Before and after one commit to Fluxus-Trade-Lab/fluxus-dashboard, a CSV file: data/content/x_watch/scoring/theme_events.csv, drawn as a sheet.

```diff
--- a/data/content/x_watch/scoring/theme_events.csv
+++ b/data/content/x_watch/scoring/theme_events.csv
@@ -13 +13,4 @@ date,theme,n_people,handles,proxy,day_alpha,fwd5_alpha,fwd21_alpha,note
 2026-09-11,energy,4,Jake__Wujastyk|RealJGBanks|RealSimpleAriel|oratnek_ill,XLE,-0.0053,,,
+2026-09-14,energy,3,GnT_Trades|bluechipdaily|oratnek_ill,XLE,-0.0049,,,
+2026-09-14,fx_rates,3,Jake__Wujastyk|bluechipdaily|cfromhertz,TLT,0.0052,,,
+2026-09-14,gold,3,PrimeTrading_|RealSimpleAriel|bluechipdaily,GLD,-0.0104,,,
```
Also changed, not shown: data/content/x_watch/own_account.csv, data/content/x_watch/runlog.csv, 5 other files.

# # # #

The entries above should be repeated exactly, every one of them.

Before and after one commit to Fluxus-Trade-Lab/fluxus-dashboard, a CSV file: data/content/x_watch/scoring/theme_events.csv, drawn as a sheet.

```diff
--- a/data/content/x_watch/scoring/theme_events.csv
+++ b/data/content/x_watch/scoring/theme_events.csv
@@ -13 +13,4 @@ date,theme,n_people,handles,proxy,day_alpha,fwd5_alpha,fwd21_alpha,note
 2026-09-11,energy,4,Jake__Wujastyk|RealJGBanks|RealSimpleAriel|oratnek_ill,XLE,-0.0053,,,
+2026-09-14,energy,3,GnT_Trades|bluechipdaily|oratnek_ill,XLE,-0.0049,,,
+2026-09-14,fx_rates,3,Jake__Wujastyk|bluechipdaily|cfromhertz,TLT,0.0052,,,
+2026-09-14,gold,3,PrimeTrading_|RealSimpleAriel|bluechipdaily,GLD,-0.0104,,,
```
Also changed, not shown: data/content/x_watch/own_account.csv, data/content/x_watch/runlog.csv, 5 other files.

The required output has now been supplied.